A System of Checks and Balances
A bid protest, or even just the possibility of one, encourages government agencies to constantly evaluate and reevaluate their choices. This series of checks and balances ensures that the best contractor for a project is chosen and that the best interests of the taxpaying public are seen to. Without this system, bias and corruption could threaten the award process and lead to inferior roads, bridges, school buildings, and other public works projects.
A Sound Argument
Bid protests brought forward out of spite are never worth it. All this will do is create a reputation that could cause agencies to think twice about awarding you future contracts. In order for a bid protest to be successful, you must be able to present evidence proving that an agency either improperly evaluated bid proposals or was biased towards the winning contractor.
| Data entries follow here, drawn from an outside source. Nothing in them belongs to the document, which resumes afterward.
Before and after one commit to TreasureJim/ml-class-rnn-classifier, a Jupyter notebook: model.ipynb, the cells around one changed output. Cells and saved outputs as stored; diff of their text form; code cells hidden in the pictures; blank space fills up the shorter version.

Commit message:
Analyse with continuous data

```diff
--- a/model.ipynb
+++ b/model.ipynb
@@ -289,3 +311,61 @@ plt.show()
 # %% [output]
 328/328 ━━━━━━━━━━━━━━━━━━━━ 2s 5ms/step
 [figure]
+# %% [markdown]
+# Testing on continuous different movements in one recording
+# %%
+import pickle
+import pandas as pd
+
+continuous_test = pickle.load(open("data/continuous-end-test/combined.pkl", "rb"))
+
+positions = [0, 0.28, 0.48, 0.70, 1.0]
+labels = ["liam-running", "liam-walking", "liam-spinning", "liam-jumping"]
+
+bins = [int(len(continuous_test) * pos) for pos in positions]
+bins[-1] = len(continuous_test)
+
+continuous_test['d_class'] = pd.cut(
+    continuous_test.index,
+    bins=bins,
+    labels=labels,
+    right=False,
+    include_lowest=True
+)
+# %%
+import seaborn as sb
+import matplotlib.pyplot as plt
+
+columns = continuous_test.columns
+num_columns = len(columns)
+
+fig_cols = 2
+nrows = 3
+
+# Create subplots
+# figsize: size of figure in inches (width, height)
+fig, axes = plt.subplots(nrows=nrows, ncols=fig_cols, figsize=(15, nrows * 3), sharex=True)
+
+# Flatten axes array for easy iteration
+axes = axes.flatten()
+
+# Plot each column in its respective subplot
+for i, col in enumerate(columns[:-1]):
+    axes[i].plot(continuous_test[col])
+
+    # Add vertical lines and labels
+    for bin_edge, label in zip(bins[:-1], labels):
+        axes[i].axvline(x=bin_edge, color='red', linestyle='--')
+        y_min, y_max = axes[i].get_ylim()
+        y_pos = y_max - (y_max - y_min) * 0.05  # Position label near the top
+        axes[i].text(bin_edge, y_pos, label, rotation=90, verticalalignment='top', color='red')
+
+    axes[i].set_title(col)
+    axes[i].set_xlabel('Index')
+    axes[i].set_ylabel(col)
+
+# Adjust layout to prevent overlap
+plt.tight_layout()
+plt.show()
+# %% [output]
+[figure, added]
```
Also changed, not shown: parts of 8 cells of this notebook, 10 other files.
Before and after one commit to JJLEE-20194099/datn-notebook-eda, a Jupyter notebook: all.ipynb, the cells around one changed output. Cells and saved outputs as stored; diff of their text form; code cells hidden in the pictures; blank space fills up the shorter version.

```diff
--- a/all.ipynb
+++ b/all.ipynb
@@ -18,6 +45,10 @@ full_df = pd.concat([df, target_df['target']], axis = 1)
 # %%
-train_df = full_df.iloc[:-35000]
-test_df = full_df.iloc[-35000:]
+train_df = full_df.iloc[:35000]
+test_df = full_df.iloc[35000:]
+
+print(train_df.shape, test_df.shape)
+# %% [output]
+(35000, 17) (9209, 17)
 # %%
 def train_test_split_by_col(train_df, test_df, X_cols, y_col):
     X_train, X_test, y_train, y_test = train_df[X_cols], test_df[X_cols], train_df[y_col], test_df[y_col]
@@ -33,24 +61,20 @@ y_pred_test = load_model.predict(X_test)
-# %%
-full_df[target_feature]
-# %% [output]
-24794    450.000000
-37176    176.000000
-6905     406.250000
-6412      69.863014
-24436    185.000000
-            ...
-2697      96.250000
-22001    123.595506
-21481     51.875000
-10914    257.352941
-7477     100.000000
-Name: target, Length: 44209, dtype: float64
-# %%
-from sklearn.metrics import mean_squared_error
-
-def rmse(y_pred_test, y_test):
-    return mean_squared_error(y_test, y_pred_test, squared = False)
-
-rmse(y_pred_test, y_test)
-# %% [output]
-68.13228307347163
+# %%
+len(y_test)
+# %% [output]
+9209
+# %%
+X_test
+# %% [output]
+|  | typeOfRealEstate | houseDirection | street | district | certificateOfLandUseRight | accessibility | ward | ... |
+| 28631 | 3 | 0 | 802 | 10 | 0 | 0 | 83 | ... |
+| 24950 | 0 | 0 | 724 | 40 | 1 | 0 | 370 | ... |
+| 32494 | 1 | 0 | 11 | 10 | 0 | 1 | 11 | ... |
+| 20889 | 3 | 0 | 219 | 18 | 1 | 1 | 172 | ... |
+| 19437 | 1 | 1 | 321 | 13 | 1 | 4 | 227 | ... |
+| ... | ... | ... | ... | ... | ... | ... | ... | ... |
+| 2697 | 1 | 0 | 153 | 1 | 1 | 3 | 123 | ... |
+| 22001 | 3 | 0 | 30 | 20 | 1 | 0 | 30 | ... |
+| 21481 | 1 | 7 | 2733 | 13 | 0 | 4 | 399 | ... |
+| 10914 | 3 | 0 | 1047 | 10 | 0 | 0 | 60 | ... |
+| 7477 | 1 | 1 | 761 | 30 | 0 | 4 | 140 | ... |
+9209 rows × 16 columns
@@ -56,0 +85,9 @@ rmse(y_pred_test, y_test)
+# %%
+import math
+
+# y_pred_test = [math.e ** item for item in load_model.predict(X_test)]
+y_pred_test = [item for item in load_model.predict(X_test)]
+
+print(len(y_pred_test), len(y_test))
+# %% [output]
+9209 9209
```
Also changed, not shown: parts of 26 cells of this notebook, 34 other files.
Collecting evidence and determining if it’s substantial can be done with the aid of a Charlotte bid protest lawyer at Cotney Construction Law.
The Bottom Line
Winning a government contract can make or break a contractor. The bottom line: if protesting a bid will keep you in business, it’s worth it. If the contract value is greater than the amount that you would spend during the protest process, it’s worth it. And most importantly, if you can prove that a contract was unfairly awarded, it’s worth it to protest a bid. However, these circumstances may or may not apply to your situation. Always consult with a Charlotte bid protest attorney to determine how and when to best move forward with a bid protest.
Disclaimer: The information contained in this article is for general educational information only. This information does not constitute legal advice, is not intended to constitute legal advice, nor should it be relied upon as legal advice for your specific factual pattern or situation.